#### What to do:
Pull out every line below containing the word "STATUS".
** Material provided follows **
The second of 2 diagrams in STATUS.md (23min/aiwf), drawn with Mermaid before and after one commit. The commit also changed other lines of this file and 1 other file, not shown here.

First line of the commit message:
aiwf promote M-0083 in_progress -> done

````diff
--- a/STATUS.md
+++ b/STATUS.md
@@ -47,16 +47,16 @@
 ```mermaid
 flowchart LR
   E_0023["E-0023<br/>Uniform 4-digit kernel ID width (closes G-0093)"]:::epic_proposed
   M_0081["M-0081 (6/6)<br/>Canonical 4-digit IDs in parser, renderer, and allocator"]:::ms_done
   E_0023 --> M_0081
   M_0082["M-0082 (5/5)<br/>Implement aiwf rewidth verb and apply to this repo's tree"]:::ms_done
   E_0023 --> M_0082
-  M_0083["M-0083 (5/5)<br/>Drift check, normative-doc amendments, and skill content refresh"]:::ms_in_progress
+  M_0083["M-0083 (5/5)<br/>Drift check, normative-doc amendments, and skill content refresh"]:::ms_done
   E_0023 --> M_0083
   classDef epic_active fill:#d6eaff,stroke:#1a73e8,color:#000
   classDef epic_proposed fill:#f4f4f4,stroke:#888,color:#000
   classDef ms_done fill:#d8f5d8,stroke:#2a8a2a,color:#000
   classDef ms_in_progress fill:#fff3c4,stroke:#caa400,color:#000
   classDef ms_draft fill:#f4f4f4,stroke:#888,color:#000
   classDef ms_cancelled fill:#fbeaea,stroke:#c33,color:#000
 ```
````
** End of Material provided **
#### Answer to the problem:
The second of 2 diagrams in STATUS.md (23min/aiwf), drawn with Mermaid before and after one commit. The commit also changed other lines of this file and 1 other file, not shown here.
--- a/STATUS.md
+++ b/STATUS.md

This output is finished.